Stocking Trout in Augusta, Georgia

Rainbow Trout

Fort Gordon Army Base

Stocking trout is nothing new as  we stocked browns in the Soque River   not long ago but with this week’s polar vortex, water temps throughout the state are prime for trout stockings. Even in areas not normally known for supporting trout we can stock them with winter time water temperatures. Today’s dump was at Fort Gordon Army base located near Augusta, GA. January and February are prime times for stocking trout in Georgia. The end of January works well for Fort Gordon because they host a yearly trout rodeo for kids and their parents. The base has its own natural resources staff to manage all of the base’s fisheries and wildlife. Events like this promote outdoor involvement and make great opportunities for wildlife officers to interact with base residents.

rainbow trout
Steve Camp is head of all natural resources on the base.

 

The Set Up

Fort Gordon is covered up with lakes and ponds. Some are strictly managed for certain goals while others are simply meant to provide a good angling experience. Many of the lakes have been limed and are now fertilized. In addition to the lime and fertilization program, the bulk of the lakes have Texas Hunter fish feeders to supplement the bluegill in the warm months and trout in the colder months. Steve is working with a tight budget so every purchase has a purpose.

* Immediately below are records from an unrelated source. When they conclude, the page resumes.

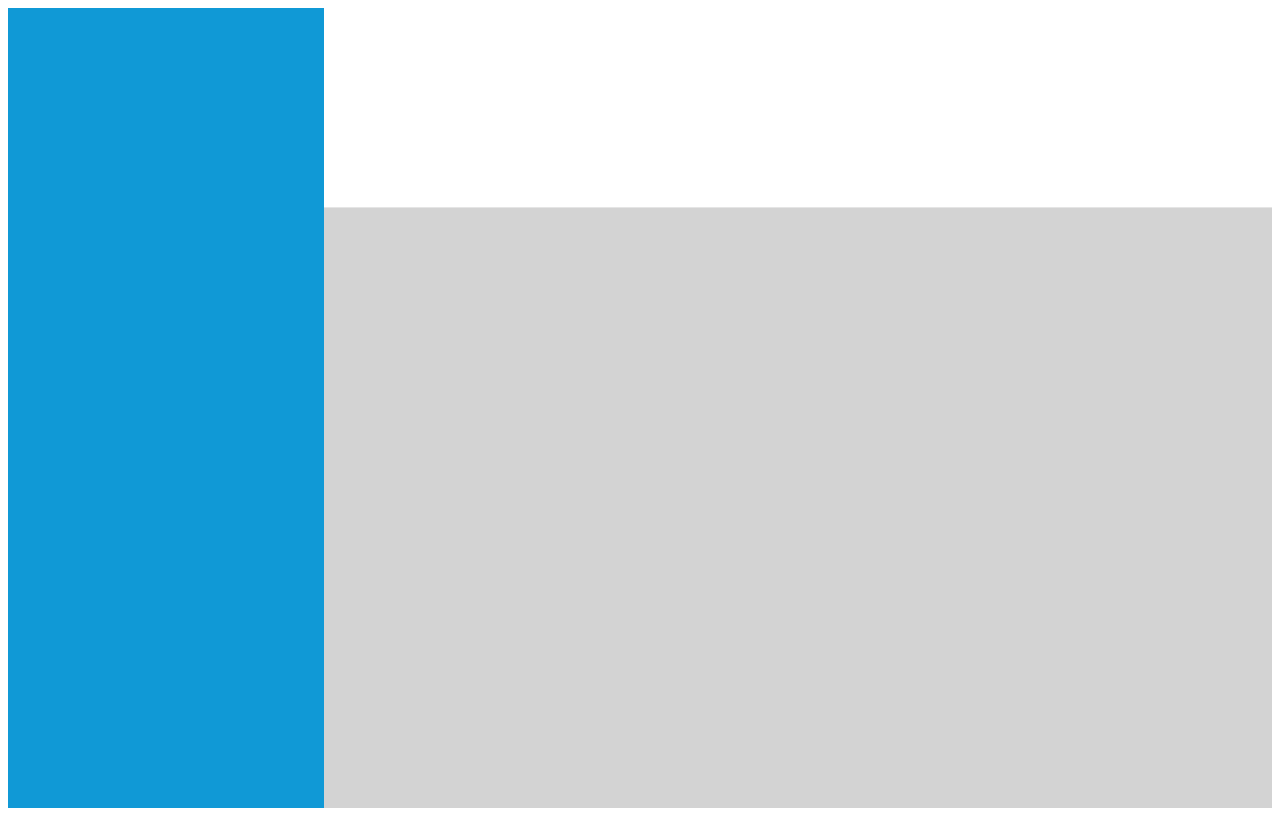
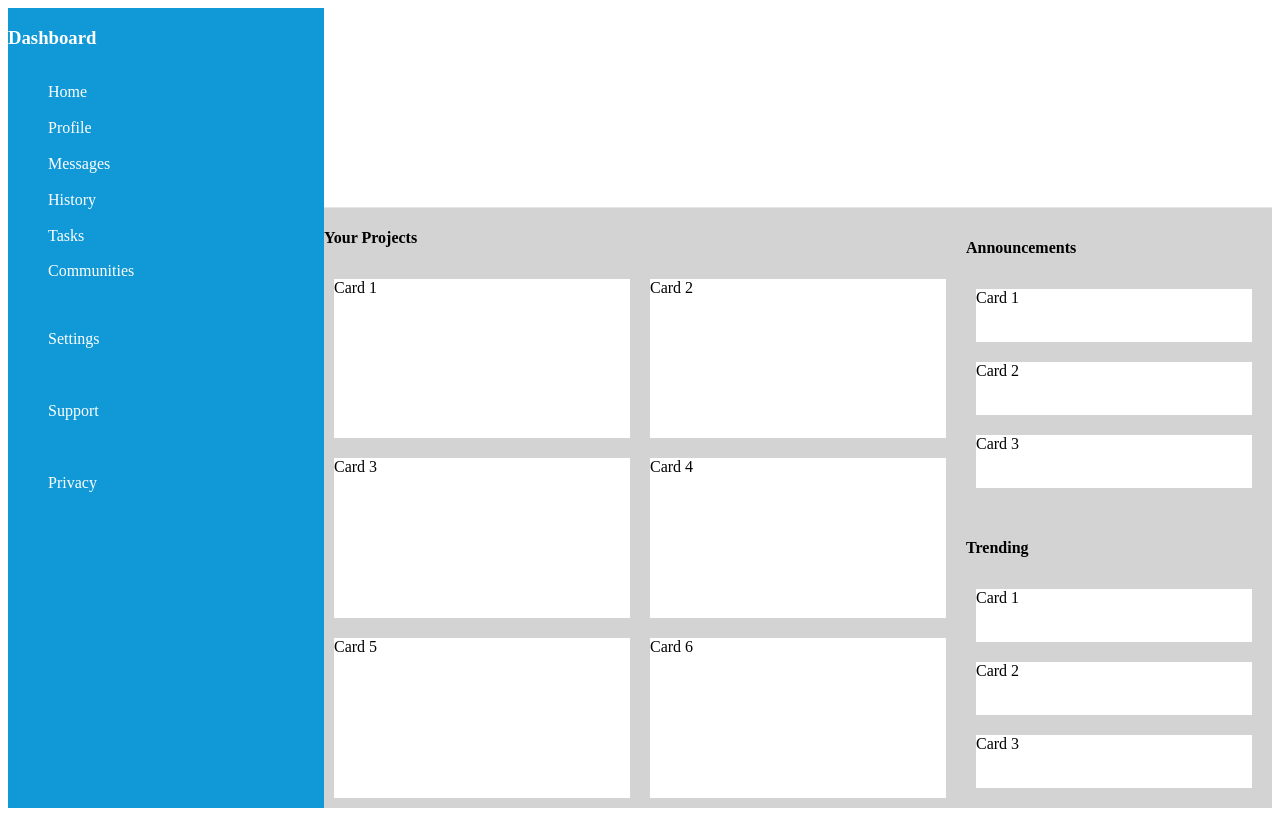
Before and after one commit to myself-meen/admin-dashboard, a plain HTML site: page index.html in a window 1280 px wide. Drawn offline with Linux system fonts and the light colour scheme.

Commit message:
Enhance admin dashboard layout with sidebar and main content structure

```diff
--- a/index.html
+++ b/index.html
@@ -9,9 +9,48 @@
 </head>
 <body>
     <div class="container">
-        <div class="sidebar"></div>
+        <div class="sidebar">
+           <h3>Dashboard</h3>
+           <ul>
+            <li>Home</li>
+            <li>Profile</li>
+            <li>Messages</li>
+            <li>History</li>
+            <li>Tasks</li>
+            <li>Communities</li>
+           </ul>
+           <ul>
+            <li>Settings</li>
+            <li>Support</li>
+            <li>Privacy</li>
+           </ul>
+
+        </div>
         <div class="header"></div>
-        <div class="main-content"></div>
+        <div class="main-content">
+            <div class="card-container">
+                <h4>Your Projects</h4>
+
+                <div class="card card1">Card 1</div>
+                <div class="card card2">Card 2</div>
+                <div class="card card3">Card 3</div>
+                <div class="card card4">Card 4</div>
+                <div class="card card5" >Card 5</div>
+                <div class="card card6">Card 6</div>
+            </div>
+            <div class="announcements">
+                 <h4>Announcements</h4>
+                 <div class="card acard1">Card 1</div>
+                <div class="card acard2">Card 2</div>
+                <div class="card acard3">Card 3</div>
+            </div>
+            <div class="trending">
+                <h4>Trending</h4>
+                 <div class="card tcard1">Card 1</div>
+                <div class="card tcard2">Card 2</div>
+                <div class="card tcard3">Card 3</div>
+            </div>
+        </div>
 
     </div>
 </body>
--- a/styles.css
+++ b/styles.css
@@ -2,6 +2,12 @@
 
 .sidebar {
     background-color: #1099D6;
+      grid-column: 1/2;
+    grid-row: 1/3;
+     color: #FFFFFF;
+   display: grid;
+   grid-template-rows: 0.1fr 1fr 1fr 1fr ;
+
 }
 
 .header {
@@ -20,9 +26,12 @@
 
 }
 
-.sidebar {
-    grid-column: 1/2;
-    grid-row: 1/3;
+.sidebar >ul{
+
+  display: grid;
+  list-style: none;
+
+
 }
 
 .header {
@@ -33,5 +42,38 @@
 .main-content {
     grid-column: 2/3;
     grid-row: 2/3;
+    display: grid;
+    grid-template-columns: 2fr 1fr;
+    grid-template-rows: 1fr 1fr ;
 
 }
+.card-container{
+    grid-row: 1/3;
+    display: grid;
+    grid-template-columns: repeat(2, 1fr);
+    grid-template-rows: auto repeat(3,1fr) ;
+}
+.card{
+    margin: 10px;
+    background-color: #FFFFFF;
+}
+.card-container h4{
+    grid-column: 1/3;
+
+}
+.announcements{
+    grid-column: 2/3;
+    grid-row: 1/2;
+    margin: 10px;
+    /* background-color: #FFFFFF; */
+    display: grid;
+    grid-template-rows: auto repeat(3,1fr) ;
+}
+.trending{
+    grid-column: 2/3;
+    grid-row: 2/3;
+    margin: 10px;
+    /* background-color: #FFFFFF; */
+    display: grid;
+    grid-template-rows: auto repeat(3,1fr) ;
+}
```
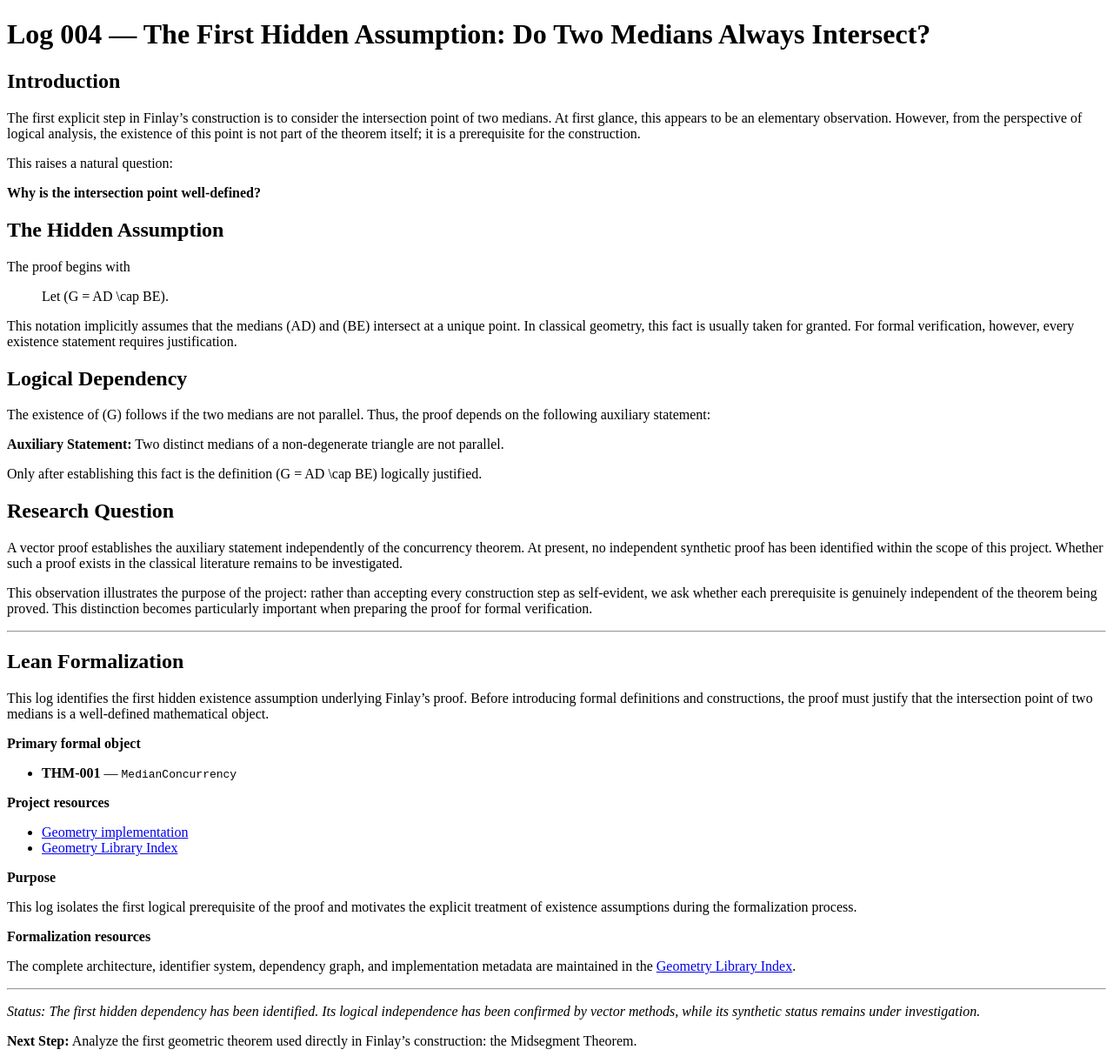
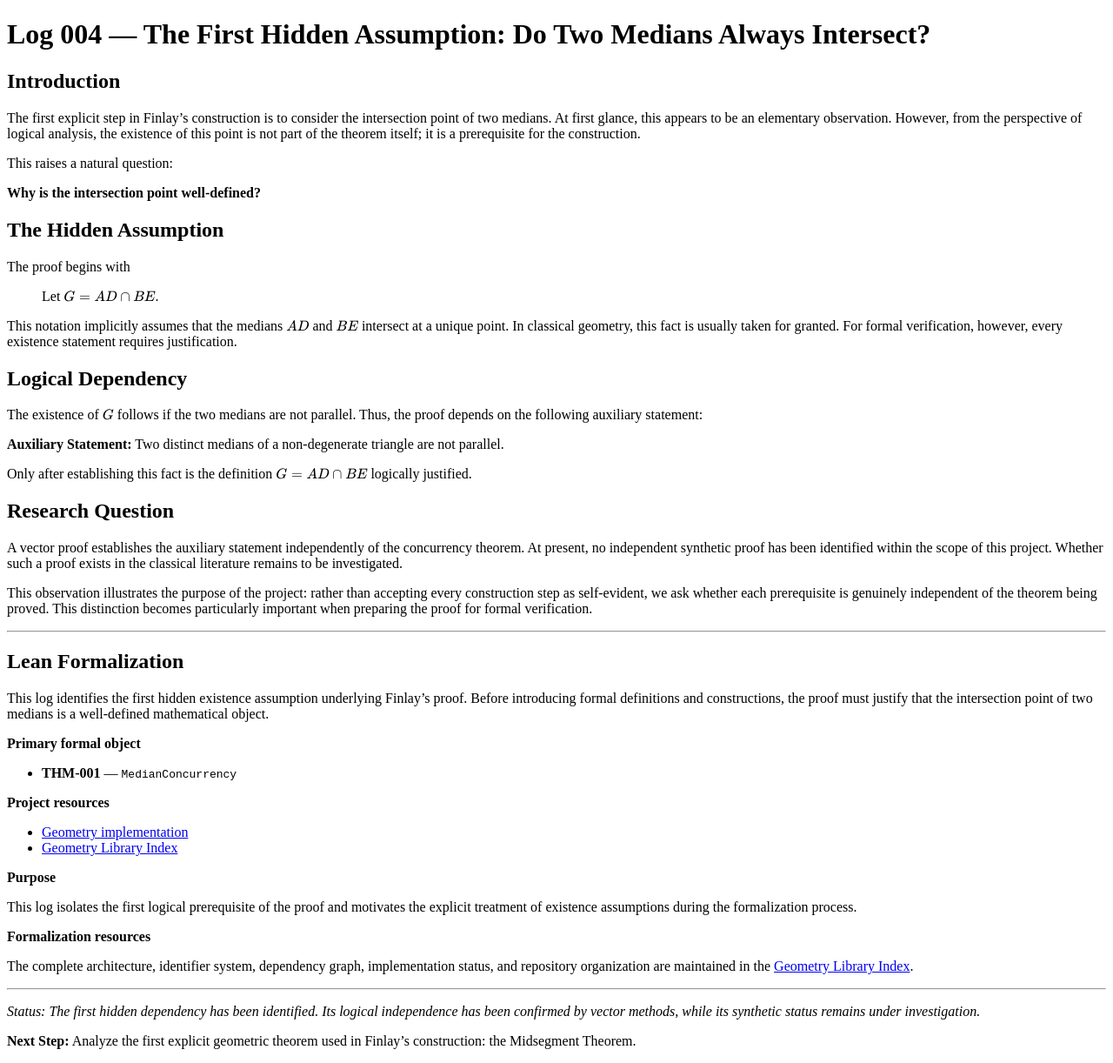
Before and after one commit to cgjteam/cgjteam.github.io, a Jekyll site: the page built from log-004.md, in a window 1280 px wide. Shown: the whole page at 87% size. Built offline with Jekyll 4.4.1, drawn with Linux system fonts in a browser that asks for light colours; comment, search, counter and statistics services are not loaded; our own code applies the rules of GitHub Pages for plain Markdown files.

Commit message:
Update log-004.md

```diff
--- a/log-004.md
+++ b/log-004.md
@@ -16,17 +16,17 @@ This raises a natural question:
 
 The proof begins with
 
-> Let \(G = AD \cap BE\).
+> Let $G = AD \cap BE$.
 
-This notation implicitly assumes that the medians \(AD\) and \(BE\) intersect at a unique point. In classical geometry, this fact is usually taken for granted. For formal verification, however, every existence statement requires justification.
+This notation implicitly assumes that the medians $AD$ and $BE$ intersect at a unique point. In classical geometry, this fact is usually taken for granted. For formal verification, however, every existence statement requires justification.
 
 ## Logical Dependency
 
-The existence of \(G\) follows if the two medians are not parallel. Thus, the proof depends on the following auxiliary statement:
+The existence of $G$ follows if the two medians are not parallel. Thus, the proof depends on the following auxiliary statement:
 
 **Auxiliary Statement:** Two distinct medians of a non-degenerate triangle are not parallel.
 
-Only after establishing this fact is the definition \(G = AD \cap BE\) logically justified.
+Only after establishing this fact is the definition $G = AD \cap BE$ logically justified.
 
 ## Research Question
 
@@ -55,10 +55,10 @@ This log isolates the first logical prerequisite of the proof and motivates the
 
 **Formalization resources**
 
-The complete architecture, identifier system, dependency graph, and implementation metadata are maintained in the [Geometry Library Index](./Geometry.md).
+The complete architecture, identifier system, dependency graph, implementation status, and repository organization are maintained in the [Geometry Library Index](./Geometry.md).
 
 ---
 
 *Status: The first hidden dependency has been identified. Its logical independence has been confirmed by vector methods, while its synthetic status remains under investigation.*
 
-**Next Step:** Analyze the first geometric theorem used directly in Finlay's construction: the Midsegment Theorem.
+**Next Step:** Analyze the first explicit geometric theorem used in Finlay's construction: the Midsegment Theorem.
```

rainbow trout
Flicking the trout in the air so they hit the water with gusto is an industry trick to stocking trout. Steve has the wrist flick down to a science. Allowing the trout to hit the water breaks ups the Carbon Dioxide that builds in their gills while being hauled.
trout stocking in Georgia
Having more hands is always welcomed. This is one of Steve’s newest biologist. This is a good teaching moment to talk about cold water fish since trout stocking in Georgia doesn’t happen often.
rainbow trout
Since the bulk of these fish were for kids to catch we stocked larger trout. The average weight was about 1.5 lbs. Trout that size are sure to keep the kids busy and taste great that evening.

Community is the Why

As we were wrapping up the stocking Steve did some community education. Managing wildlife is Steve’s main job but interacting with the community is just as important if not  more important. Steve has a big personality so community members love talking with him. His passion for the outdoors is unmatched.

Fort Gordon is a diverse army base with many different sectors. Often times these sectors stay within their area during the work day then go home. Steve uses the outdoors to bring people together and meet other people. Steve’s passion for helping someone get their first buck or fish is the reason he does this job. Like many other high level mangers he’s spinning ten plates in the air but still makes time for the people.

With the threat of Atlanta afternoon traffic looming we made a quick exit off the base. Stocking trout in Augusta, GA shows that if you want trout you can get them. Many ponds in the state can support trout from November to April. Some ponds can even support trout into June. With the trout hatcheries running low on inventory now is the time for stocking trout in Georgia or you may loose the opportunity till next season.

 

Blue Springs Country Club Electrofishing Summary

Blue Springs Country Club in Ringgold, Georgia

The shock team was in Northwest Georgia working at Blue Springs Country Club. The lake gets shocked once a year to make sure it continues to offer members great fishing. We manage Blue Springs as a quality fishery. We want to keep angler success high while still offering lots of healthy fish in the 3-6 lb range with the chance at a trophy. Blue Springs also offers anglers other options such as big bluegill and shell cracker. They utilize multiple fish feeders to keep the bluegill and shell cracker stay big.

Big Bass in Blue Springs Country Club
Two of the better fish we caught. These fish were shocked off submerged structure. Offshore habitat is critical to keeping angler success high. Bass love to have ambush points. Blue Springs has been adding new fish habitat every year to keep things fresh. Natural habitat breaks down quickly so it’s important to renew every year. 

Why do we shock lakes?

Today was short but lots of good data was collected. Blue Springs wanted to see how the relative weights were doing to determine if stocking Rainbow trout will be needed later this winter. At their core, shocks are not meant to be a big fish or shock and awe event. Big fish are nice but they are not our focus. We would rather shock and harvest 200 10 inch bass to make more room for more Blue Springs trophies. The downfall of many great lakes is lacking bass harvest. Too many mouths to feed will destroy any fishery.

Spring Shocks versus Fall Shocks

Spring is the time to shock bigger bass while fish in the Fall will typically be smaller. We like Fall shocks because the fishery shows its true self. Bass have recovered from the spawn and bluegill have had time to complete a few spawning cycles. The fish will have large bellies full of eggs which makes them look healthier than they really are. The fish at Blue Springs may look fatter in March but we need real data to direct our management strategy.